Ever since 9/11, Americans have known that they are vulnerable to a terrorist attack.
And since that horrible day, we have come to accept extra scrutiny when we travel, especially when we fly. Long security lines, shoe removal and even full-body scanning have become ordinary hassles of flying, as annoying and accepted as leg cramps and pressure-caused earaches.
Another thing that has become part of the landscape are the color-coded threat warnings, which were supposed to remind travelers about the heightened danger they faced.
The federal government now says that the colors are gone and they will be replaced with a system officials say will provide more information about the threats. …
Under the new system, there will be two threat levels, “elevated” and “imminent.” The alerts will be “based on specific, credible information about potential terrorist activity” and will include “as many details as we can provide in an unclassified form,” said Janet Napolitano, the secretary of Homeland Security.
The question still remains, however: What does the government want us to do with the information?
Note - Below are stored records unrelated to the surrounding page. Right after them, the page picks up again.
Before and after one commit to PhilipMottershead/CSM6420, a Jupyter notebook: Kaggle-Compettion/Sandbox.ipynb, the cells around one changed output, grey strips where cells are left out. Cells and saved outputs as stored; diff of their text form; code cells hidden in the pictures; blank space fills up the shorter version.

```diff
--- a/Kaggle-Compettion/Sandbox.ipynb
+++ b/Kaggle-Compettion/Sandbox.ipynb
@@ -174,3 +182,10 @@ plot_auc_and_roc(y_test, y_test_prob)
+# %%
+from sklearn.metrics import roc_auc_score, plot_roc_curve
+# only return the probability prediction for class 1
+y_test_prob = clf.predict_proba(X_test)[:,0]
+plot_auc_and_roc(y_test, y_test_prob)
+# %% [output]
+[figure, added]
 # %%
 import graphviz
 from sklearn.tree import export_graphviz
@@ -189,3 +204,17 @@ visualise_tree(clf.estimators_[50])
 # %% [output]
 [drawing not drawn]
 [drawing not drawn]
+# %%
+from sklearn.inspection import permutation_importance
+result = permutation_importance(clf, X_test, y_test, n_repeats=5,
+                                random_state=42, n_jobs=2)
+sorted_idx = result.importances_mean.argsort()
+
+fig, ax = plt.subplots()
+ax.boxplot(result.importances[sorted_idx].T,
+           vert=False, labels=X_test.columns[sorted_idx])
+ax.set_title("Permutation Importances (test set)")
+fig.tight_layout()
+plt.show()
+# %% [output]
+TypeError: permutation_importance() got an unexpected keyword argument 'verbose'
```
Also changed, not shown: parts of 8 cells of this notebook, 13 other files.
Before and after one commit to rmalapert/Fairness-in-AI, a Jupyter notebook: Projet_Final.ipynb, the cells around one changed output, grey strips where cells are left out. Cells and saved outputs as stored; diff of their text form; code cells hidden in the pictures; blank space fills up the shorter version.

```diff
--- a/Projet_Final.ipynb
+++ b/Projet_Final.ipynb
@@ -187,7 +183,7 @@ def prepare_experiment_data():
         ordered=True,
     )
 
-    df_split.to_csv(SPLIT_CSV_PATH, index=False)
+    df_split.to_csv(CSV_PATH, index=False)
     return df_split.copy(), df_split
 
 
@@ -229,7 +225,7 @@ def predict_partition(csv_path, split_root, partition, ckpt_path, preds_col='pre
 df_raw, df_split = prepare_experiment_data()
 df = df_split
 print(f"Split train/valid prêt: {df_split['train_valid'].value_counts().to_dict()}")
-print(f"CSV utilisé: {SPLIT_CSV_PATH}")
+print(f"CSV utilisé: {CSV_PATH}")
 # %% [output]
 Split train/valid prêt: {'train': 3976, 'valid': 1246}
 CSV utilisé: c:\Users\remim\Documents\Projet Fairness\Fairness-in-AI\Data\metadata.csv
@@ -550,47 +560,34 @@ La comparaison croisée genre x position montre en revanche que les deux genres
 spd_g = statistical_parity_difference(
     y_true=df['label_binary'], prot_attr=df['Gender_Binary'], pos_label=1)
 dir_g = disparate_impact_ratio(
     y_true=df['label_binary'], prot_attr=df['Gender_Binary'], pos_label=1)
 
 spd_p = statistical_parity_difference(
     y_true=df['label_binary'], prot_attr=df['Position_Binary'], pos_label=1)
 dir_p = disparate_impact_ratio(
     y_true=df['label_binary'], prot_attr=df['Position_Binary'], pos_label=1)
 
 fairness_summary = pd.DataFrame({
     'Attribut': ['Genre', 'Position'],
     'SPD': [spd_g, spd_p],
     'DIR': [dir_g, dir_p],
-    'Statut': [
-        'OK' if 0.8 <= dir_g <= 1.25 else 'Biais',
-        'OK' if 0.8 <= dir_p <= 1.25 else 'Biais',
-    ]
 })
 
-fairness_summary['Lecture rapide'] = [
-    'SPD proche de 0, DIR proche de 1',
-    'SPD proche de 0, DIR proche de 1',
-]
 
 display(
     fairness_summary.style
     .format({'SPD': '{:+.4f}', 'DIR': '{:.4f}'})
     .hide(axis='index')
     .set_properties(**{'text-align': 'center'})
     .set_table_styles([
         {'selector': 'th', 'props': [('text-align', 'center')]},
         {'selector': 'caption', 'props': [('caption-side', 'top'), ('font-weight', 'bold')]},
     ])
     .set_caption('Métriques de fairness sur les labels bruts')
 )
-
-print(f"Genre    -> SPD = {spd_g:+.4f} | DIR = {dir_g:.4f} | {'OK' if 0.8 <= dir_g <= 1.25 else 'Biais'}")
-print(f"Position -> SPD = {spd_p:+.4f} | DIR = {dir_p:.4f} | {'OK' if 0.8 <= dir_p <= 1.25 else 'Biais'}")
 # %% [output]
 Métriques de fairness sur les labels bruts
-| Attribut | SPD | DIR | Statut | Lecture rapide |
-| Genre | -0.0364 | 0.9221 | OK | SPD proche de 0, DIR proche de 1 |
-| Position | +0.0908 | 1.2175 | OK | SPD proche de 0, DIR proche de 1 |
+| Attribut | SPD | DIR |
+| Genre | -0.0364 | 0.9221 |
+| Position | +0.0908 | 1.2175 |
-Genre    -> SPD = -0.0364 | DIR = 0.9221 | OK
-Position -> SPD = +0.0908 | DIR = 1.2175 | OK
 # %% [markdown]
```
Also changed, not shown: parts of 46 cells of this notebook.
If the threat is really “imminent,” which according to Webster’s means “likely to happen without delay,” why would they let people travel at all?
When it comes to evaluating how much danger we really face, the more specific the information, the better for the public. Managing the terror threat has been part of our lives for nearly a decade now, and we all have to look for ways to do it better.
Portland Press Herald (April 27)
• • •
Cubans deserve reform
Recently, Cuban President Raul Castro endorsed sweeping economic reforms, proposed term limits for government and Communist Party officials, and conceded that the party’s failure to groom a new generation of leaders will make it harder to find a successor.
The proposed reforms could usher in major changes. For the first time since the 1959 revolution, the government would allow Cubans to own and sell houses and cars. Taxis, barbershops, restaurants and other privately run businesses would be allowed to expand and hire workers. And the party’s top leadership would be limited to two consecutive terms in office, making another 50-year preside nt a thing of the past.
At the same time that Castro was bluntly calling for these reforms, however, he named two aging Communist Party hard-liners to help him implement them and cautioned that it might take as long as five years.
This isn’t the first time Cuba has experimented with reforms. But these proposals come in a very different time. Nearly 60 percent of all Cubans were born after the revolution, and the veterans of the Sierra Maestra who fought alongside Fidel and Raul Castro and Che Guevara are dying off. Surely, the president and his Politburo know that the best way to ensure the survival of their revol ution is to allow it to adapt to global economic realities. Ideologues have made concessions and adjustments in Vietnam and China, and the economies and standards of living in those countries — at least in the urban centers — have benefited. Cubans deserve better than their country’s planned economy, which has failed over the years to deliver on its promises.
Los Angeles Times (April 27)